Sitting in the finest secondhand wedding dress she can find, Emma Parker watches the clock tick down. She needs the most willing cowboy in town to become her husband before the sun setsor she'll lose her first ever real home.
Then Matthew "Singing Trigger" Suede saunters in, and his cover as the "Robin Hood of the West" is almost blown as he escapes from a bank. So Emma offers the renegade an alibi to save him from the noose if only he'll escort her down the aisleimmediately!
About the Author
Carol lives with her real life hero and husband, Rick, in Southern California where she was born and raised. She joined Romance Writers of America where she met generous authors who taught her the craft of writing a romance novel. With the knowledge she gained, she sold her first book and saw her life-long dream come true. She enjoys hearing from readers and invites you to contact her at firstname.lastname@example.org
Read an Excerpt
Land sakes! What did a woman have to do to get a husband in this cowboy-thick towndance naked on the back of a steer?
Emma Parker licked a film of dust from her lips to make them look moist and alluring, but it was no use. She had been perched upon the bench outside the land office for so long that the wind, a perverse thing that spared no regard for a woman's appearance, had spun her into a mound of bedraggled frippery.
No wonder the men passing by paid her no mind. July sunshine burned down like a blister to complete the ruination of her gown. Damp pink taffeta clung to her throat while a hank of droopy lace sagged against her bosom. Truly, what had ever made her think to spend a years' worth of egg money on the ineffective garment?
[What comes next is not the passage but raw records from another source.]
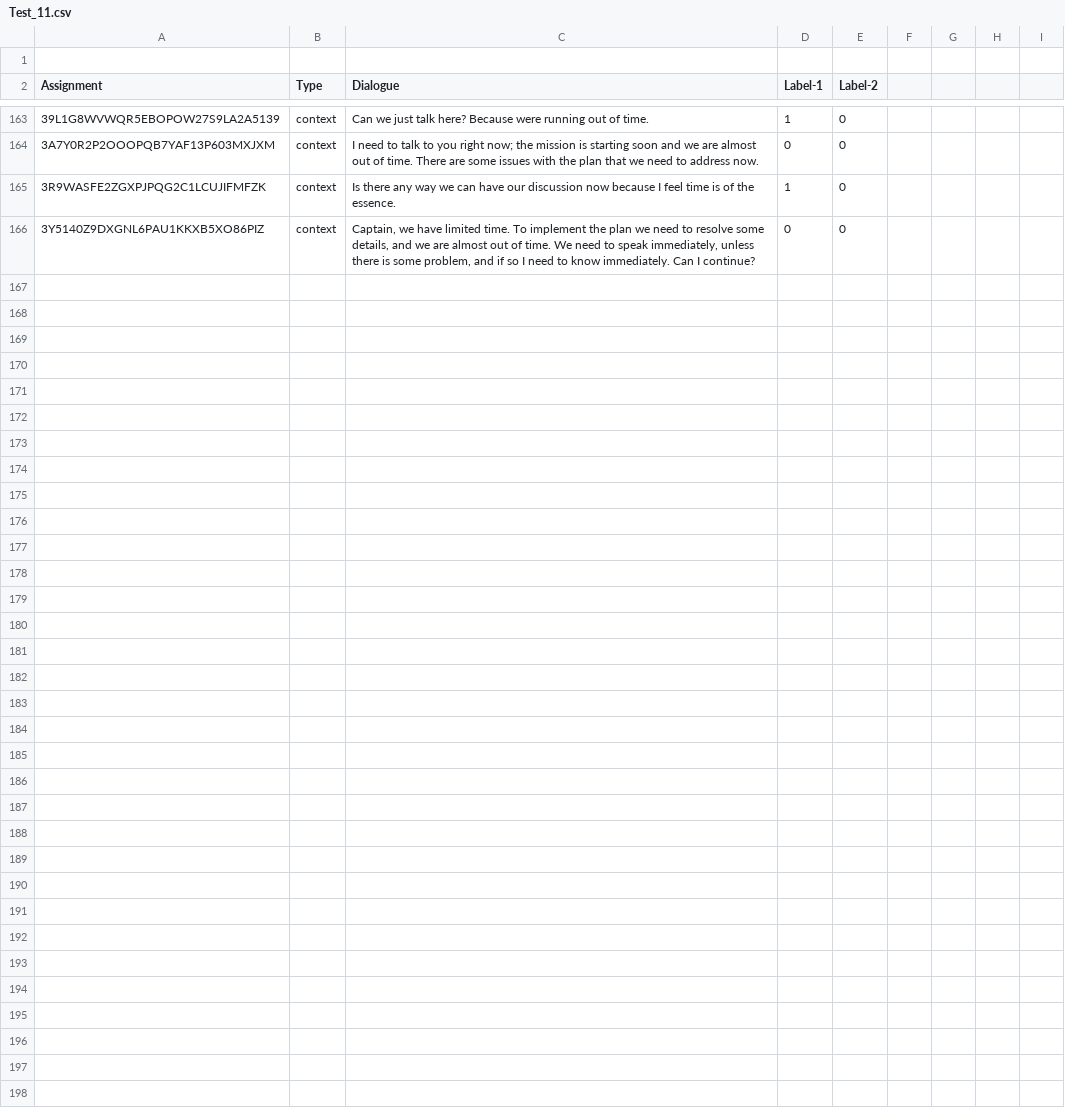
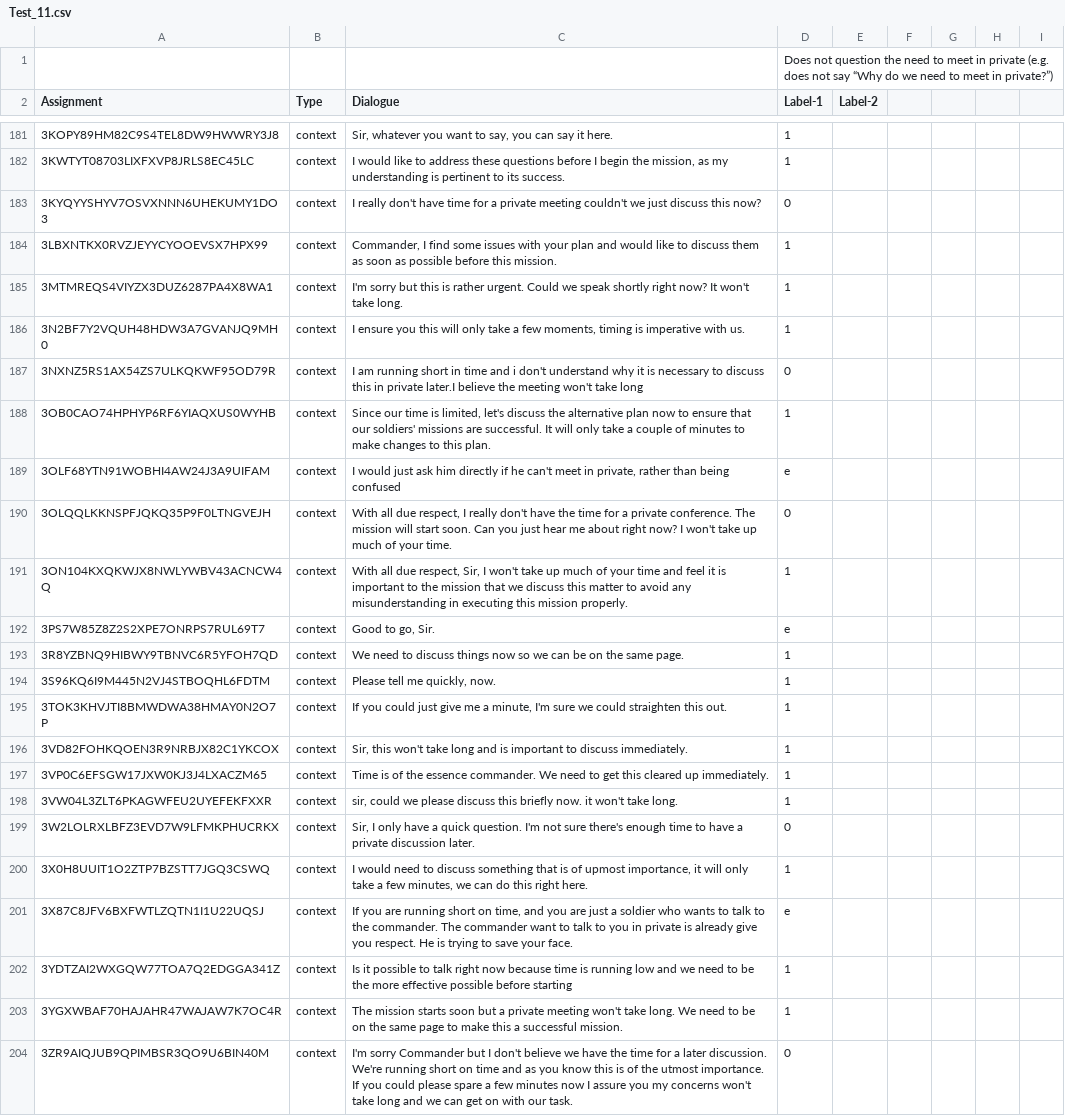
Before and after one commit to UVA-DSI-2019-Capstones/ARL, a CSV file: Data Pipeline/Test_data/Feature_representations/Test_data/Test_11.csv, drawn as a sheet; only a part is shown, gaps mark what is left out; addresses are those after the commit; rows hold the shown columns only; the diff covers the shown part only; the diff names each change by its address in the sheet, - before the commit and + after, or states it on an @@ line.

```diff
--- a/Data Pipeline/Test_data/Feature_representations/Test_data/Test_11.csv
+++ b/Data Pipeline/Test_data/Feature_representations/Test_data/Test_11.csv
-D1 (Label-1): (empty)
+D1 (Label-1): Does not question the need to meet in private (e.g. does not say “Why do we need to meet in private?”)
-A181 (Assignment): 39L1G8WVWQR5EBOPOW27S9LA2A5139
+A181 (Assignment): 3KOPY89HM82C9S4TEL8DW9HWWRY3J8
-C181 (Dialogue): Can we just talk here? Because were running out of time.
+C181 (Dialogue): Sir, whatever you want to say, you can say it here.
-E181 (Label-2): 0
+E181 (Label-2): (empty)
+row 182: 3KWTYT08703LIXFXVP8JRLS8EC45LC | context | I would like to address these questions before I begin the mission, as my understanding is pertinent to its success. | 1
-A183 (Assignment): 3A7Y0R2P2OOOPQB7YAF13P603MXJXM
+A183 (Assignment): 3KYQYYSHYV7OSVXNNN6UHEKUMY1DO3
-C183 (Dialogue): I need to talk to you right now; the mission is starting soon and we are almost out of time. There are some issues with the plan that we need to address now.
+C183 (Dialogue): I really don't have time for a private meeting couldn't we just discuss this now?
-E183 (Label-2): 0
+E183 (Label-2): (empty)
+row 184: 3LBXNTKX0RVZJEYYCYOOEVSX7HPX99 | context | Commander, I find some issues with your plan and would like to discuss them as soon as possible before this mission. | 1
+row 185: 3MTMREQS4VIYZX3DUZ6287PA4X8WA1 | context | I'm sorry but this is rather urgent. Could we speak shortly right now? It won't take long. | 1
+row 186: 3N2BF7Y2VQUH48HDW3A7GVANJQ9MH0 | context | I ensure you this will only take a few moments, timing is imperative with us. | 1
+row 187: 3NXNZ5RS1AX54ZS7ULKQKWF95OD79R | context | I am running short in time and i don't understand why it is necessary to discuss this in private later.I believe the meeting won't take long | 0
+row 188: 3OB0CAO74HPHYP6RF6YIAQXUS0WYHB | context | Since our time is limited, let's discuss the alternative plan now to ensure that our soldiers' missions are successful. It will only take a couple of minutes to make changes to this plan. | 1
+row 189: 3OLF68YTN91WOBHI4AW24J3A9UIFAM | context | I would just ask him directly if he can't meet in private, rather than being confused | e
+row 190: 3OLQQLKKNSPFJQKQ35P9F0LTNGVEJH | context | With all due respect, I really don't have the time for a private conference. The mission will start soon. Can you just hear me about right now? I won't take up much of your time. | 0
+row 191: 3ON104KXQKWJX8NWLYWBV43ACNCW4Q | context | With all due respect, Sir, I won't take up much of your time and feel it is important to the mission that we discuss this matter to avoid any misunderstanding in executing this mission properly. | 1
+row 192: 3PS7W85Z8Z2S2XPE7ONRPS7RUL69T7 | context | Good to go, Sir. | e
+row 193: 3R8YZBNQ9HIBWY9TBNVC6R5YFOH7QD | context | We need to discuss things now so we can be on the same page. | 1
+row 194: 3S96KQ6I9M445N2VJ4STBOQHL6FDTM | context | Please tell me quickly, now. | 1
+row 195: 3TOK3KHVJTI8BMWDWA38HMAY0N2O7P | context | If you could just give me a minute, I'm sure we could straighten this out. | 1
+row 196: 3VD82FOHKQOEN3R9NRBJX82C1YKCOX | context | Sir, this won't take long and is important to discuss immediately. | 1
-A197 (Assignment): 3R9WASFE2ZGXPJPQG2C1LCUJIFMFZK
+A197 (Assignment): 3VP0C6EFSGW17JXW0KJ3J4LXACZM65
-C197 (Dialogue): Is there any way we can have our discussion now because I feel time is of the essence.
+C197 (Dialogue): Time is of the essence commander. We need to get this cleared up immediately.
-E197 (Label-2): 0
+E197 (Label-2): (empty)
+row 198: 3VW04L3ZLT6PKAGWFEU2UYEFEKFXXR | context | sir, could we please discuss this briefly now. it won't take long. | 1
+row 199: 3W2LOLRXLBFZ3EVD7W9LFMKPHUCRKX | context | Sir, I only have a quick question. I'm not sure there's enough time to have a private discussion later. | 0
+row 200: 3X0H8UUIT1O2ZTP7BZSTT7JGQ3CSWQ | context | I would need to discuss something that is of upmost importance, it will only take a few minutes, we can do this right here. | 1
+row 201: 3X87C8JFV6BXFWTLZQTN1I1U22UQSJ | context | If you are running short on time, and you are just a soldier who wants to talk to the commander. The commander want to talk to you in private is already give you respect. He is trying to save your face. | e
+row 202: 3YDTZAI2WXGQW77TOA7Q2EDGGA341Z | context | Is it possible to talk right now because time is running low and we need to be the more effective possible before starting | 1
+row 203: 3YGXWBAF70HAJAHR47WAJAW7K7OC4R | context | The mission starts soon but a private meeting won't take long. We need to be on the same page to make this a successful mission. | 1
-A204 (Assignment): 3Y5140Z9DXGNL6PAU1KKXB5XO86PIZ
+A204 (Assignment): 3ZR9AIQJUB9QPIMBSR3QO9U6BIN40M
-C204 (Dialogue): Captain, we have limited time. To implement the plan we need to resolve some details, and we are almost out of time. We need to speak immediately, unless there is some problem, and if so I need to know immediately. Can I continue?
+C204 (Dialogue): I'm sorry Commander but I don't believe we have the time for a later discussion. We're running short on time and as you know this is of the utmost importance. If you could please spare a few minutes now I assure you my concerns won't take long and we can get on with our task.
-E204 (Label-2): 0
+E204 (Label-2): (empty)
```
Also changed, not shown: 19 added rows, 1 removed row and 19 edited cells elsewhere in this file, Data Pipeline/Test_data/Feature_representations/Test_data/Test_10.csv, Data Pipeline/Test_data/Feature_representations/Test_data/Test_12.csv, 10 other files.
A drip of perspiration trickled between her breasts, not unlike the disturbing sensation of a spider skittering over her skin. Mercy, for a dime she'd take a plunge into the Arkansas River flowing south of town, new dress be hanged.
There might have been a cooler, less dirt-ridden part of town to seek a spouse, but the men here kept up a constant coming and going. Not a moment passed that one didn't come out of the mercantile or go into the saloon. This ought to have been as easy as plucking peaches from a tree.
To bolster her spirits, Emma touched her breast where a letter from a former employer was folded between her skin and the lace of her shift. She no longer needed to see the letter in order to read it. Every word was memorized, burned into her heart, giving life to her dreams.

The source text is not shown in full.